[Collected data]
───

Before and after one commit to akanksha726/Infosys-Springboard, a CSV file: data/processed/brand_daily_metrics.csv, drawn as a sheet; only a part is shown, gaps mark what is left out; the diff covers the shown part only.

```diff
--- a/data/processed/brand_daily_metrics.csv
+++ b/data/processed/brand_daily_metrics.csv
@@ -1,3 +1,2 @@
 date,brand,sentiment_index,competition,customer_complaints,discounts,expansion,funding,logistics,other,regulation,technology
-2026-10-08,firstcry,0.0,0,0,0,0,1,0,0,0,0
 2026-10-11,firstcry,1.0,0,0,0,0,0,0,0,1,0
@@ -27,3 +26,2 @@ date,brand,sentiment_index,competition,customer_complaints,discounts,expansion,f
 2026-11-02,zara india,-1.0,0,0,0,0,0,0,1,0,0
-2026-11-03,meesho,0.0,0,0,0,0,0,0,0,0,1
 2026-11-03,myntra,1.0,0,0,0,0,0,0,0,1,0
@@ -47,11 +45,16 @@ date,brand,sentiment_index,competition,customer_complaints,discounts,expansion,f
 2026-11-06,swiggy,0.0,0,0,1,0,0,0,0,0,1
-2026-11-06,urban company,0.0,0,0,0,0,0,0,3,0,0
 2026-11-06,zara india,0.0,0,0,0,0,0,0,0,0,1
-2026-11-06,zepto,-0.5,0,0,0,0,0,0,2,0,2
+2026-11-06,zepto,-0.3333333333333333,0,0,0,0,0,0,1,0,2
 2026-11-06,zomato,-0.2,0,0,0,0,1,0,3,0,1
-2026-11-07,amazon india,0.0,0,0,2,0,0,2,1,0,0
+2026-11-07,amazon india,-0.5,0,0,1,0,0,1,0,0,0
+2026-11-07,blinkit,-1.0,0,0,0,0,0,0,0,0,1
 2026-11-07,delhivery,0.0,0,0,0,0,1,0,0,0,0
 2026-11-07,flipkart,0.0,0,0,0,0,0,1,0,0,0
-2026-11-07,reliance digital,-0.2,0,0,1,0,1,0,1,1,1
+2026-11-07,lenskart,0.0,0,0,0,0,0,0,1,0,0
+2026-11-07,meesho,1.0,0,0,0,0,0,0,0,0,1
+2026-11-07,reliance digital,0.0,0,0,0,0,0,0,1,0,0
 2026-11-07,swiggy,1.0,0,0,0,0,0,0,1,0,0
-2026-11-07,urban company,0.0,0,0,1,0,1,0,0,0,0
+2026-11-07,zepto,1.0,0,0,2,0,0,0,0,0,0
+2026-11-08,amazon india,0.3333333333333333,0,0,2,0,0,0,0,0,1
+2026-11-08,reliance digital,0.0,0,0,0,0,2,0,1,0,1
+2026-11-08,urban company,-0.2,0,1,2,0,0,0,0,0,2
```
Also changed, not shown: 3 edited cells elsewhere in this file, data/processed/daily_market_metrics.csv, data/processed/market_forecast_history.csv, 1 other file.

───

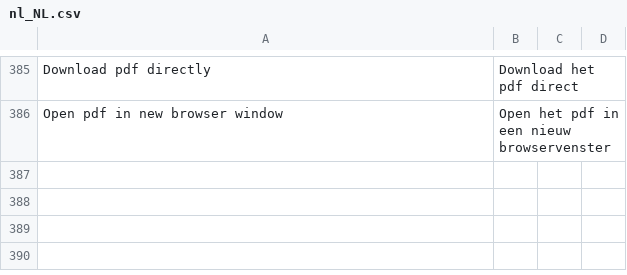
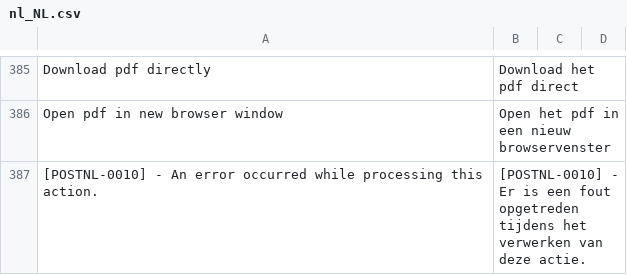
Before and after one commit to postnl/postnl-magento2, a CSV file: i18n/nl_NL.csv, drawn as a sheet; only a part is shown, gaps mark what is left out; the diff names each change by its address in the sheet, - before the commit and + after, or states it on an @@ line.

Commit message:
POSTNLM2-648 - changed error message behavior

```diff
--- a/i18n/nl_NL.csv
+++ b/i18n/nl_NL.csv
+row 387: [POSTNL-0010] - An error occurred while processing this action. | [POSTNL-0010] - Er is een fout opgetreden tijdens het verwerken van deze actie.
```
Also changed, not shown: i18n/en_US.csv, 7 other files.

───

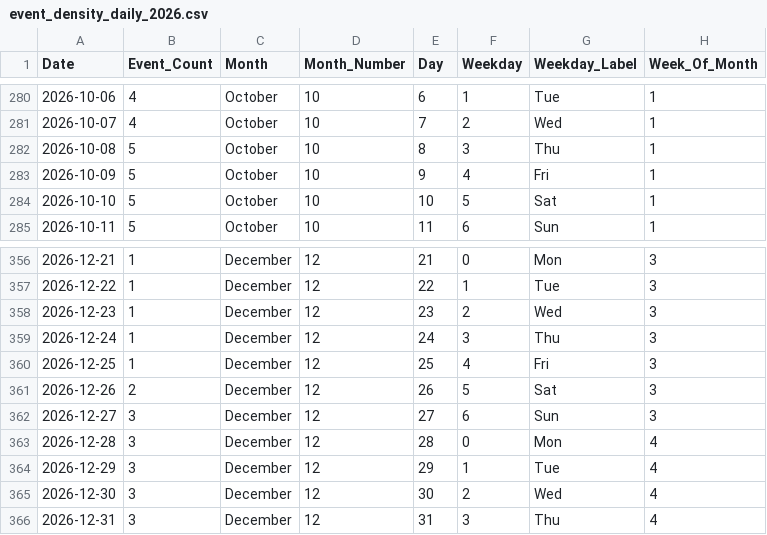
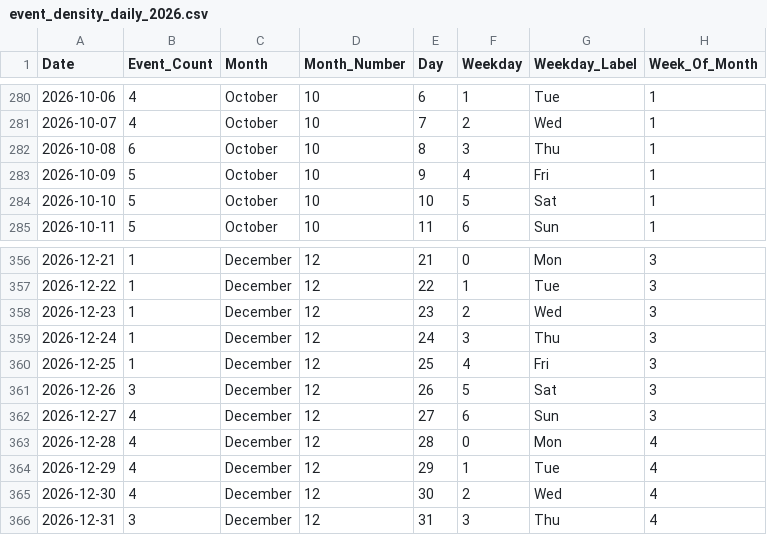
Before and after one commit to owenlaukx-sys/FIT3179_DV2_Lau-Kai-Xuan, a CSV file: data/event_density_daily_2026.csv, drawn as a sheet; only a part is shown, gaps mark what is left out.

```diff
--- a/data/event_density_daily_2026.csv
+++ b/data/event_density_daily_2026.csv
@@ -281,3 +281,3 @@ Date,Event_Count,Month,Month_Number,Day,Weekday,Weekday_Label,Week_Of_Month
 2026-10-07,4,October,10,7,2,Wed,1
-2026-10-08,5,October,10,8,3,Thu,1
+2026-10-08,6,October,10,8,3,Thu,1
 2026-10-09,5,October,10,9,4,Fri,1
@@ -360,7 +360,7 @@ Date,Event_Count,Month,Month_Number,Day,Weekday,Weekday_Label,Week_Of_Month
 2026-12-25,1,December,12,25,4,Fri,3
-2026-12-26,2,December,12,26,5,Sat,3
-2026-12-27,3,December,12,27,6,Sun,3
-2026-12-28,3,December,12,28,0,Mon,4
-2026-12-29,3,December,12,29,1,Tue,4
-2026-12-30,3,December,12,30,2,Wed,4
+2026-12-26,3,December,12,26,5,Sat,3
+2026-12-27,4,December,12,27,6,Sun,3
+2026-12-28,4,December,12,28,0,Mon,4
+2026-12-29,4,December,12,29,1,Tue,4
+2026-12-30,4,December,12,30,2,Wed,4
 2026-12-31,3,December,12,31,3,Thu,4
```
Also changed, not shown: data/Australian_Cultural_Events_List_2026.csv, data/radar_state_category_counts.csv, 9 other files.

───

The answer is each line from the entries above in which the word "only" occurs.

**REPLY TO THE EXERCISE**
Before and after one commit to akanksha726/Infosys-Springboard, a CSV file: data/processed/brand_daily_metrics.csv, drawn as a sheet; only a part is shown, gaps mark what is left out; the diff covers the shown part only.
Before and after one commit to postnl/postnl-magento2, a CSV file: i18n/nl_NL.csv, drawn as a sheet; only a part is shown, gaps mark what is left out; the diff names each change by its address in the sheet, - before the commit and + after, or states it on an @@ line.
Before and after one commit to owenlaukx-sys/FIT3179_DV2_Lau-Kai-Xuan, a CSV file: data/event_density_daily_2026.csv, drawn as a sheet; only a part is shown, gaps mark what is left out.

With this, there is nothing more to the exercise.